▶ RECORD SET

_ _ _ _

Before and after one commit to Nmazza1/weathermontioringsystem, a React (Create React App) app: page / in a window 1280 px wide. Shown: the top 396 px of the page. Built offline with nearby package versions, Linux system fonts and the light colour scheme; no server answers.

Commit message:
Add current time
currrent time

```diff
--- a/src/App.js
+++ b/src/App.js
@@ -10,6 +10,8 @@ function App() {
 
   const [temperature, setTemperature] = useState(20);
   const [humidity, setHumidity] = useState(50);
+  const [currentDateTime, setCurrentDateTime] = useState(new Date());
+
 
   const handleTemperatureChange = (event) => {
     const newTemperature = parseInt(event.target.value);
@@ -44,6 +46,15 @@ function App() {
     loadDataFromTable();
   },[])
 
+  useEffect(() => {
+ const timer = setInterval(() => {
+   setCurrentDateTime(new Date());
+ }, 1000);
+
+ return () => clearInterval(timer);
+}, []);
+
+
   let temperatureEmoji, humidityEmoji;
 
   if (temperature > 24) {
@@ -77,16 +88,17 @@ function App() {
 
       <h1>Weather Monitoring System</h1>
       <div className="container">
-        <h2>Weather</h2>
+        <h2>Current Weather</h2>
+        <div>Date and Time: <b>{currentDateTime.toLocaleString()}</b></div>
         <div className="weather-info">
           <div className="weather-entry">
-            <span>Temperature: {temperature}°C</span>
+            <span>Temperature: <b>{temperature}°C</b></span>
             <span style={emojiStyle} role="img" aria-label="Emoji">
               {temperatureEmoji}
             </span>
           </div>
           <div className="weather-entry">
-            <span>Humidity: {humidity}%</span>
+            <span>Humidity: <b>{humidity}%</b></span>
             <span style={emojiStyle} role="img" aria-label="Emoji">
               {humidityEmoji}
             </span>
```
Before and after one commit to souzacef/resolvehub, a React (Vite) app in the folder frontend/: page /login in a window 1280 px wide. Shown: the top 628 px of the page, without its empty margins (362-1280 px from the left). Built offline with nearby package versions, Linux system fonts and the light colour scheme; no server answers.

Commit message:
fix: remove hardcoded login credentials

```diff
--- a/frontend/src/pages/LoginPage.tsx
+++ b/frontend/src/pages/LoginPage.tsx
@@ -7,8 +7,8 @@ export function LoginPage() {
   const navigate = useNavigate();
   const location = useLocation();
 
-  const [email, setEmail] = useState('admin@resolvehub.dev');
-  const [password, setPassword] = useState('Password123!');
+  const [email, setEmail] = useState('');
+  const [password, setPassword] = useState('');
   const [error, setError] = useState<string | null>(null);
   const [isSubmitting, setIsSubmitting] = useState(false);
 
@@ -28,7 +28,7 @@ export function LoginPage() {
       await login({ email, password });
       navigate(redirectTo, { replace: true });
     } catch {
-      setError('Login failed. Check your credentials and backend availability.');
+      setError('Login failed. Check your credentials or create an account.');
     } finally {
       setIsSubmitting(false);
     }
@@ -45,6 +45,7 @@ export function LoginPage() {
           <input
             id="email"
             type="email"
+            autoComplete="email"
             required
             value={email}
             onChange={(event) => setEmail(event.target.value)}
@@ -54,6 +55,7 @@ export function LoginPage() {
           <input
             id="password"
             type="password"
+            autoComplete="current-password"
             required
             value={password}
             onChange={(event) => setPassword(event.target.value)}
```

_ _ _ _

▶ REQUIRED WORK
In full and without changes, copy the entries above.

▶ WRITTEN SOLUTION
Before and after one commit to Nmazza1/weathermontioringsystem, a React (Create React App) app: page / in a window 1280 px wide. Shown: the top 396 px of the page. Built offline with nearby package versions, Linux system fonts and the light colour scheme; no server answers.

Commit message:
Add current time
currrent time

```diff
--- a/src/App.js
+++ b/src/App.js
@@ -10,6 +10,8 @@ function App() {
 
   const [temperature, setTemperature] = useState(20);
   const [humidity, setHumidity] = useState(50);
+  const [currentDateTime, setCurrentDateTime] = useState(new Date());
+
 
   const handleTemperatureChange = (event) => {
     const newTemperature = parseInt(event.target.value);
@@ -44,6 +46,15 @@ function App() {
     loadDataFromTable();
   },[])
 
+  useEffect(() => {
+ const timer = setInterval(() => {
+   setCurrentDateTime(new Date());
+ }, 1000);
+
+ return () => clearInterval(timer);
+}, []);
+
+
   let temperatureEmoji, humidityEmoji;
 
   if (temperature > 24) {
@@ -77,16 +88,17 @@ function App() {
 
       <h1>Weather Monitoring System</h1>
       <div className="container">
-        <h2>Weather</h2>
+        <h2>Current Weather</h2>
+        <div>Date and Time: <b>{currentDateTime.toLocaleString()}</b></div>
         <div className="weather-info">
           <div className="weather-entry">
-            <span>Temperature: {temperature}°C</span>
+            <span>Temperature: <b>{temperature}°C</b></span>
             <span style={emojiStyle} role="img" aria-label="Emoji">
               {temperatureEmoji}
             </span>
           </div>
           <div className="weather-entry">
-            <span>Humidity: {humidity}%</span>
+            <span>Humidity: <b>{humidity}%</b></span>
             <span style={emojiStyle} role="img" aria-label="Emoji">
               {humidityEmoji}
             </span>
```
Before and after one commit to souzacef/resolvehub, a React (Vite) app in the folder frontend/: page /login in a window 1280 px wide. Shown: the top 628 px of the page, without its empty margins (362-1280 px from the left). Built offline with nearby package versions, Linux system fonts and the light colour scheme; no server answers.

Commit message:
fix: remove hardcoded login credentials

```diff
--- a/frontend/src/pages/LoginPage.tsx
+++ b/frontend/src/pages/LoginPage.tsx
@@ -7,8 +7,8 @@ export function LoginPage() {
   const navigate = useNavigate();
   const location = useLocation();
 
-  const [email, setEmail] = useState('admin@resolvehub.dev');
-  const [password, setPassword] = useState('Password123!');
+  const [email, setEmail] = useState('');
+  const [password, setPassword] = useState('');
   const [error, setError] = useState<string | null>(null);
   const [isSubmitting, setIsSubmitting] = useState(false);
 
@@ -28,7 +28,7 @@ export function LoginPage() {
       await login({ email, password });
       navigate(redirectTo, { replace: true });
     } catch {
-      setError('Login failed. Check your credentials and backend availability.');
+      setError('Login failed. Check your credentials or create an account.');
     } finally {
       setIsSubmitting(false);
     }
@@ -45,6 +45,7 @@ export function LoginPage() {
           <input
             id="email"
             type="email"
+            autoComplete="email"
             required
             value={email}
             onChange={(event) => setEmail(event.target.value)}
@@ -54,6 +55,7 @@ export function LoginPage() {
           <input
             id="password"
             type="password"
+            autoComplete="current-password"
             required
             value={password}
             onChange={(event) => setPassword(event.target.value)}
```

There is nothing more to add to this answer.